City Creek Construction’s Specialty

City Creek Construction has a deep understanding of the impact a well planned, and expertly constructed space has on its inhabitants. We strive to build spaces that prove to be a positive investment, and not a necessary cost for companies.

Workplace culture is the most important factor to take into account when designing office spaces.

The research, contained in a white paper produced by the US office furniture giant Haworth, found that organizational culture is a more important consideration than efficiency and performance when it comes to office design.

“No matter how strong an organization’s planned procedures, culture trumps strategy when the two are not aligned.”

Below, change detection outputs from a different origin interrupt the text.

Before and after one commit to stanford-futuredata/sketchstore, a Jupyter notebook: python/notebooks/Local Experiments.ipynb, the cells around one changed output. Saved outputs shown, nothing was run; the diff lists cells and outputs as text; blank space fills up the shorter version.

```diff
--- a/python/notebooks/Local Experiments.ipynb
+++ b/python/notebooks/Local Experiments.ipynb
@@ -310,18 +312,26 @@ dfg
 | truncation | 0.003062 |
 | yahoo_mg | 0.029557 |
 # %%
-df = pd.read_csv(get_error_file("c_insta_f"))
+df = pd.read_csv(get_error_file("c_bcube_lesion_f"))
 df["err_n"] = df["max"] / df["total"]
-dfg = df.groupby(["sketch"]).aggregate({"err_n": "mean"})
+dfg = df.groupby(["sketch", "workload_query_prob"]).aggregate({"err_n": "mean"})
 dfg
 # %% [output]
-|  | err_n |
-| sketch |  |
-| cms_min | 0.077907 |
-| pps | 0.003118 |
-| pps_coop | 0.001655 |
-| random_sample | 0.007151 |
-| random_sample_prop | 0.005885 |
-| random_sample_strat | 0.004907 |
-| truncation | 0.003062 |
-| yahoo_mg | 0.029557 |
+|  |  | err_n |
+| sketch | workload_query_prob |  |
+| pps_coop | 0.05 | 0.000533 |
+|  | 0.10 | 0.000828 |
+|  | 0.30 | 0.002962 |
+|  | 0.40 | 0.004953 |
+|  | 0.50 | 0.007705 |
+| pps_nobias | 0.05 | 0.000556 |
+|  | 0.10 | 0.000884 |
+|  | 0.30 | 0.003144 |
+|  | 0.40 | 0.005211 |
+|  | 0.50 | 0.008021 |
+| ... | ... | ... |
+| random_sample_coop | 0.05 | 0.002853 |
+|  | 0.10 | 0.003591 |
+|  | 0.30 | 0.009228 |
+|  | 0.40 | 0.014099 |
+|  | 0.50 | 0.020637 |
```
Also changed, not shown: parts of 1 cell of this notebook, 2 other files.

The research points out that the workplace is usually viewed as a cost rather than a driver of performance, with emphasis often placed on factors such as increasing worker density and introducing homogenous workstations.

Research suggests that architecture, interior design and furnishings provide a tangible way to support – or even change – the culture of an organization.

Case Studies and Examples

Pandora’s small meeting spaces, designed by abastudio, feature fabric-covered fiberglass acoustic panels to keep sound from reverberating.

Photo © Durston Saylor, Courtesy of B.R. Fries/Abastudio

Brad Lynch of Brininstool + Lynch helped Enova transition to a culture of open design.

Photo © Christopher Barrett Photographer

Gensler’s 888 Brannan Street project in San Francisco converted the former Eveready Battery Company warehouse into four floors of workspaces. Many offices, including those of Airbnb, open directly to a multistory central atrium with green wall.

Photo © Joe Fletcher, Courtesy of Gensler

Wide open spaces: Gensler’s downtown Los Angeles office.

Photo © Farshid Assassi

Gensler’s Menlo Park Facebook project converted ta giant warehouse into the new Facebook offices. They chose to keep many of the features of the original warehouse visible in the new build, the character is what counts.

Photo ©  Courtesy of Gensler

Dropbox‘s San Francisco space, designed by Boor Bridges Architecture in collaboration with Geremia Design, is sleek and modern without feeling sterile. Palm trees and colorful upholstery give the industrial space, outfitted in washed black walnut and raw copper, a touch of warmth.

Image courtesy of Boor Bridges Architecture.

The work area features an open floor plan and several comfortable sitting areas for employees to get together and collaborate. The space takes its design cues from the great outdoors; the slate-colored “rocks” are actually cushions.

Image Courtesy: Bloomberg/Getty Images

Open-source software startup GitHub enlisted interior design firm Studio Hatch to deck its open plan office with gleaming wood and exposed brick.

Image Courtesy: Custom Spaces

Building a Better Space

The office space of the future may not be about trappings or technology as much as the exchange of ideas, with a focus on employee engagement–what some experts are calling the “new sustainability.” 

You can thank the open office movement for starting that conversation, turning concepts such as collaboration and transparency into convention. But the new buzzwords on every workplace designer’s tongue are incubation, cross-pollination, symbiosis and co-working–concepts that are causing even more walls to come down and hierarchies to flatten further. In today’s parlance, the corner office is no longer seen as a prize.

“It’s certainly not as critical as it once was,” says Bruce Fisher, an architect in the New York firm Kohn Pedersen Fox Associates. “What’s becoming more important is the breadth of the floor, and as much visual continuity as possible so you can see someone all the way across the floor. It’s not about Big Brother, but more about staying involved and knowing what’s going on.”

In today’s young, technology-driven workplace, however, all that’s been turned on its head. In our mind, it’s led by a generation that starts out not knowing what an office environment is supposed to be as a real-estate model. Today’s young workers, he explains, consider the office more in terms of what it needs to do for them.